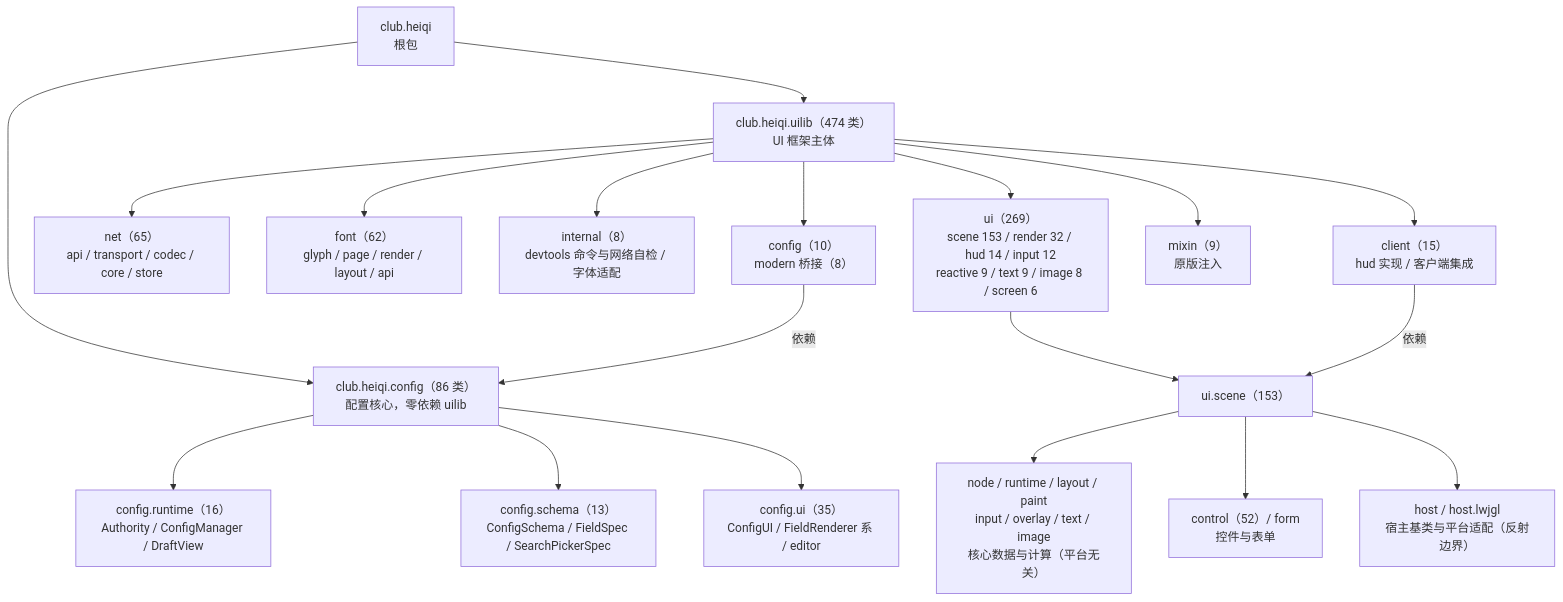
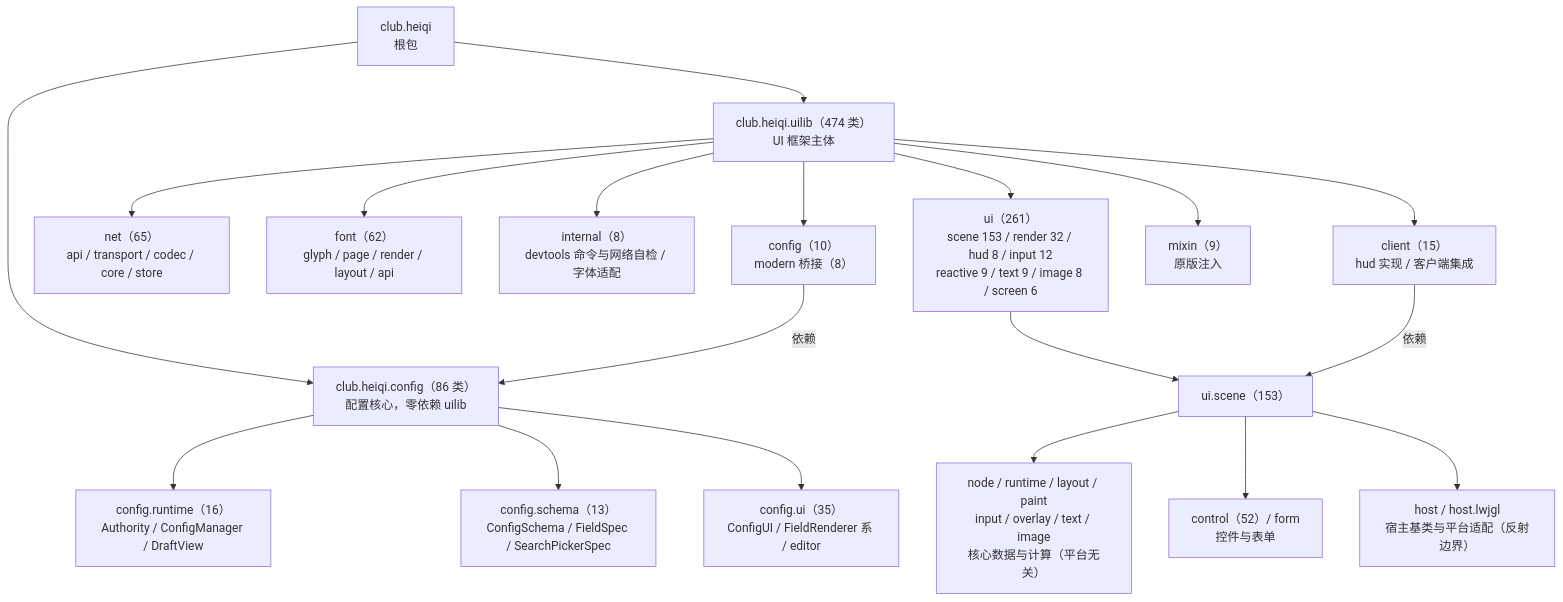
One commit to QuanhuZeYu/Qz-UILib changed the diagram in docs/开发者文档/架构图/00-框架总览.md. Above: the diagram before and after it, drawn with Mermaid. The commit also changed 22 other files, not shown here.

Commit message:
[UI] HUD 虚拟窗口 H1（路线 A）：注册协议由快照 provider 替换为 HudWindowFactory（scene 代码 + signal），删除 HudSnapshot/HudLine/HudSpan/HudTone/CompactHud/TextHud 与翻译层；SceneHudHost 改每窗口 SceneFramePipeline 帧循环（窗口裁剪盒重载），空内容整窗隐藏、工厂异常隔离；SceneFramePipeline 增加 windowClip 回放裁剪

````diff
--- a/docs/开发者文档/架构图/00-框架总览.md
+++ b/docs/开发者文档/架构图/00-框架总览.md
@@ -9,29 +9,29 @@
 ```mermaid
 flowchart TD
   ROOT["club.heiqi<br>根包"]
   CFG["club.heiqi.config（86 类）<br>配置核心，零依赖 uilib"]
   UI["club.heiqi.uilib（474 类）<br>UI 框架主体"]
 
   ROOT --> CFG
   ROOT --> UI
 
   CFG --> CFG_R["config.runtime（16）<br>Authority / ConfigManager / DraftView"]
   CFG --> CFG_S["config.schema（13）<br>ConfigSchema / FieldSpec / SearchPickerSpec"]
   CFG --> CFG_U["config.ui（35）<br>ConfigUI / FieldRenderer 系 / editor"]
 
-  UI --> UISUB["ui（269）<br>scene 153 / render 32 / hud 14 / input 12<br>reactive 9 / text 9 / image 8 / screen 6"]
+  UI --> UISUB["ui（261）<br>scene 153 / render 32 / hud 8 / input 12<br>reactive 9 / text 9 / image 8 / screen 6"]
   UI --> NET["net（65）<br>api / transport / codec / core / store"]
   UI --> FONT["font（62）<br>glyph / page / render / layout / api"]
   UI --> INTERNAL["internal（8）<br>devtools 命令与网络自检 / 字体适配"]
   UI --> CLIENT["client（15）<br>hud 实现 / 客户端集成"]
   UI --> CFGB["config（10）<br>modern 桥接（8）"]
   UI --> MIXIN["mixin（9）<br>原版注入"]
 
   UISUB --> SCENE["ui.scene（153）"]
   SCENE --> SCN_CORE["node / runtime / layout / paint<br>input / overlay / text / image<br>核心数据与计算（平台无关）"]
   SCENE --> SCN_CTRL["control（52）/ form<br>控件与表单"]
   SCENE --> SCN_HOST["host / host.lwjgl<br>宿主基类与平台适配（反射边界）"]
 
   CFGB -- 依赖 --> CFG
   CLIENT -- 依赖 --> SCENE
 ```
````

_ _ _ _

| Task instructions |
Output only a verbatim copy of the lines spanning from the line that contains "FieldRenderer 系 /" to the end of the records above.

| Problem solution |
   CFG --> CFG_U["config.ui（35）<br>ConfigUI / FieldRenderer 系 / editor"]
 
-  UI --> UISUB["ui（269）<br>scene 153 / render 32 / hud 14 / input 12<br>reactive 9 / text 9 / image 8 / screen 6"]
+  UI --> UISUB["ui（261）<br>scene 153 / render 32 / hud 8 / input 12<br>reactive 9 / text 9 / image 8 / screen 6"]
   UI --> NET["net（65）<br>api / transport / codec / core / store"]
   UI --> FONT["font（62）<br>glyph / page / render / layout / api"]
   UI --> INTERNAL["internal（8）<br>devtools 命令与网络自检 / 字体适配"]
   UI --> CLIENT["client（15）<br>hud 实现 / 客户端集成"]
   UI --> CFGB["config（10）<br>modern 桥接（8）"]
   UI --> MIXIN["mixin（9）<br>原版注入"]
 
   UISUB --> SCENE["ui.scene（153）"]
   SCENE --> SCN_CORE["node / runtime / layout / paint<br>input / overlay / text / image<br>核心数据与计算（平台无关）"]
   SCENE --> SCN_CTRL["control（52）/ form<br>控件与表单"]
   SCENE --> SCN_HOST["host / host.lwjgl<br>宿主基类与平台适配（反射边界）"]
 
   CFGB -- 依赖 --> CFG
   CLIENT -- 依赖 --> SCENE
 ```
````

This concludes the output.